The registrar is only able to act in straightforward cases where there is no objection to the proposed removal. The receipt of an objection indicates that there is a dispute as to the facts of a case. The registrar is not able to make a judgement of the rights and wrongs; that is a matter appropriate to the courts under section 1096.

Where the case involves fraudulent filings, the registrar would not normally expect to receive any replacement filings. In the case of factually inaccurate documents he would usually expect a replacement document to correct the register.

Where any material which had legal consequence has been removed from the register, under this process, any person appearing to the court to have sufficient interest can apply to the court for such consequential orders that appear just with respect to the legal affect (if any) to be accorded to the material by virtue of it having appeared on the register.

12. Rectification of the register under court order (Sections 1096 and 1097)

The registrar must remove from the register any material:

that derives from anything that the court has declared to be invalid or ineffective, or to have been done without the authority of the company or LLP; or
that a court declares to be factually inaccurate, or to be derived from something factually inaccurate, or forged; and
that the court directs to be removed from the register.
However the court cannot use this power to rectify where the court has other specific powers to deal with the matter, for example, under provisions of Part 15 of the Act relating to the revision of defective accounts, or sections 873 and 888 (rectification of the register of charges).

The court order must specify what the registrar must remove from the register and indicate where on the register it is. However the court must not order the removal of material whose registration had legal consequences for the company or LLP as appropriate.

its formation;
a change of name;
its re-registration (applies to companies only);
its becoming or ceasing to be a Community Interest Company (applies to companies only);
a reduction of capital (applies to companies only);
a change of registered office;
the registration of a charge, and
its dissolution.
The court can direct the removal a person's registered service address for the purposes of section 1140 of the Act.

However, the court can only order removal in cases where the registration had legal consequences for the company or LLP if it is satisfied that:

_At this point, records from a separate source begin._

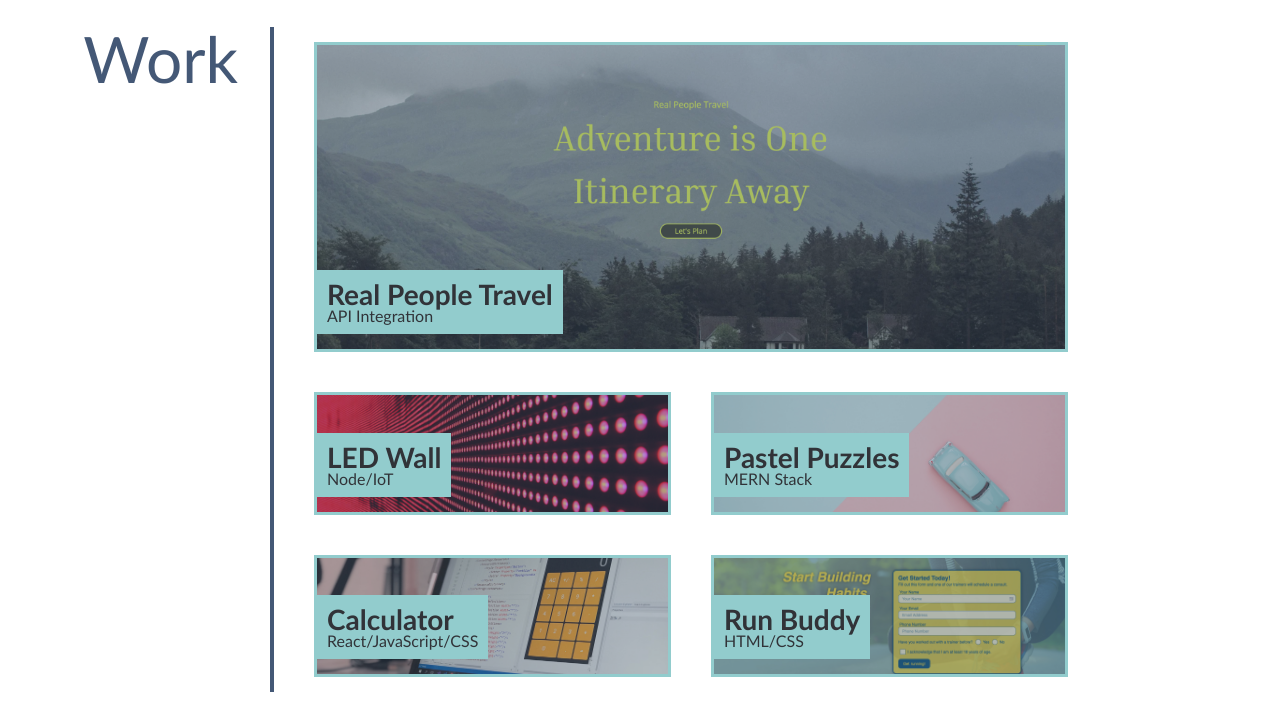
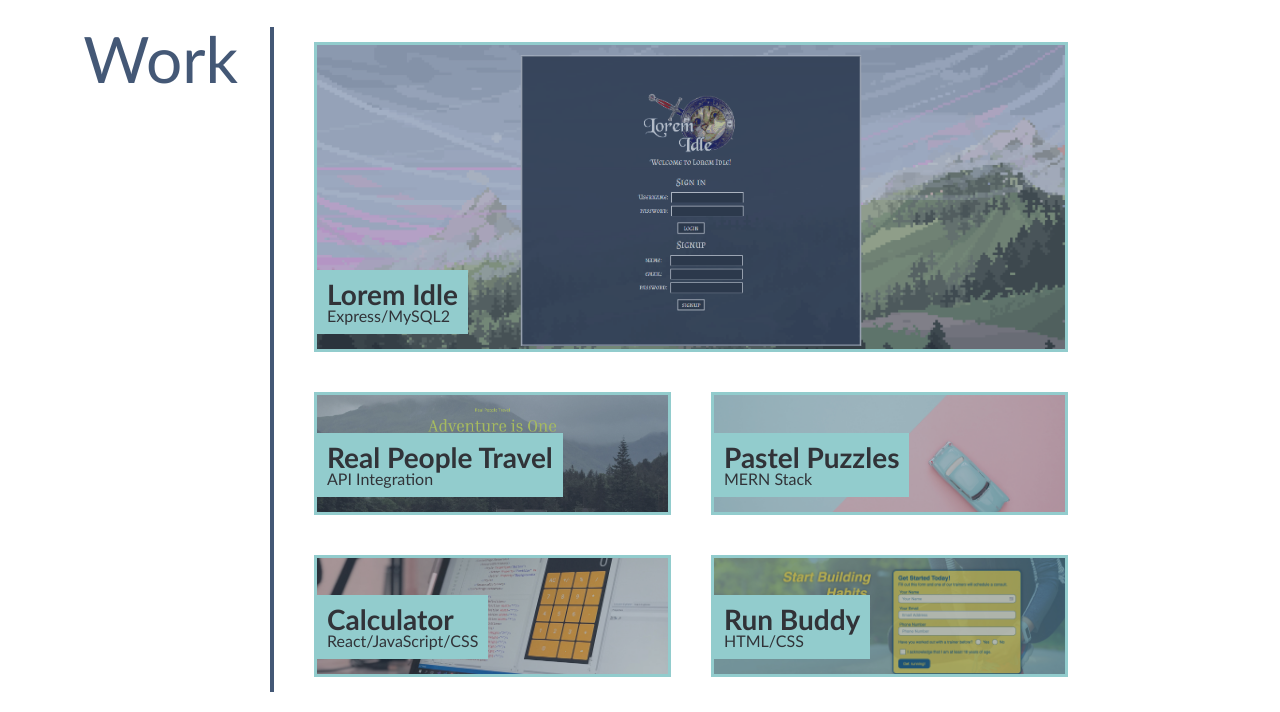
Before and after one commit to Elfelfa/homework-2, a plain HTML site: page index.html in a window 1280 px wide. Shown: the part 496-1208 px from the top of the page. Drawn offline with Linux system fonts and the light colour scheme.

Commit message:
Added project 2

```diff
--- a/index.html
+++ b/index.html
@@ -50,24 +50,24 @@
 
             <section id="project-cards">
                 <div class="card-large">
-                    <a href="https://elfelfa.github.io/Real-People-Travel/index.html">
-                        <img src="Assets/images/real-people-travel.png" alt="Real People Travel.png">
+                    <a href="https://github.com/Elfelfa/lorem-idle">
+                        <img src="./Assets/images/lorem-idle.png" alt="Real People Travel.png">
                         <canvas class="card-hover"></canvas>
                     </a>
                     <div>
-                        <h2>Real People Travel</h2>
-                        <h3>API Integration</h3>
+                        <h2>Lorem Idle</h2>
+                        <h3>Express/MySQL2</h3>
                     </div>
                 </div>
                 <section>
                     <div class="card-small">
-                        <a href="http://app2/" class="card-hover">
-                            <img src="./Assets/images/02-portfolio-1.jpg" alt="LED Wall.jpg">
+                        <a href="https://elfelfa.github.io/Real-People-Travel/index.html" class="card-hover">
+                            <img src="./Assets/images/real-people-travel.png" alt="LED Wall.jpg">
                             <canvas class="card-hover"></canvas>
                         </a>
                         <div>
-                            <h2>LED Wall</h2>
-                            <h3>Node/IoT</h3>
+                            <h2>Real People Travel</h2>
+                            <h3>API Integration</h3>
                         </div>
                     </div>
                     <div class="card-small">
```
Also changed, not shown: Assets/images/lorem-idle.png (added).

the presence of the material has caused, or may cause, damage to the company or LLP; and
the company’s or LLP’s interest in removing the material outweighs the interest of any other person in the material continuing to appear on the register.
The court may also direct that:

the registrar must remove any note on the register which relates to the material which is the subject of the order;
the registrar shall not make available for public inspection the order itself;
the registrar shall make no note on the register as a result of the order; or
any such note is restricted to the matters specified by the court.
The court may only make such directions if it is satisfied that:

the presence of the note or an unrestricted note or the availability of the court order on the register may cause damage to the company or LLP; and
the company’s or LLP’s interest in non-disclosure outweighs the interests of any other persons in disclosure.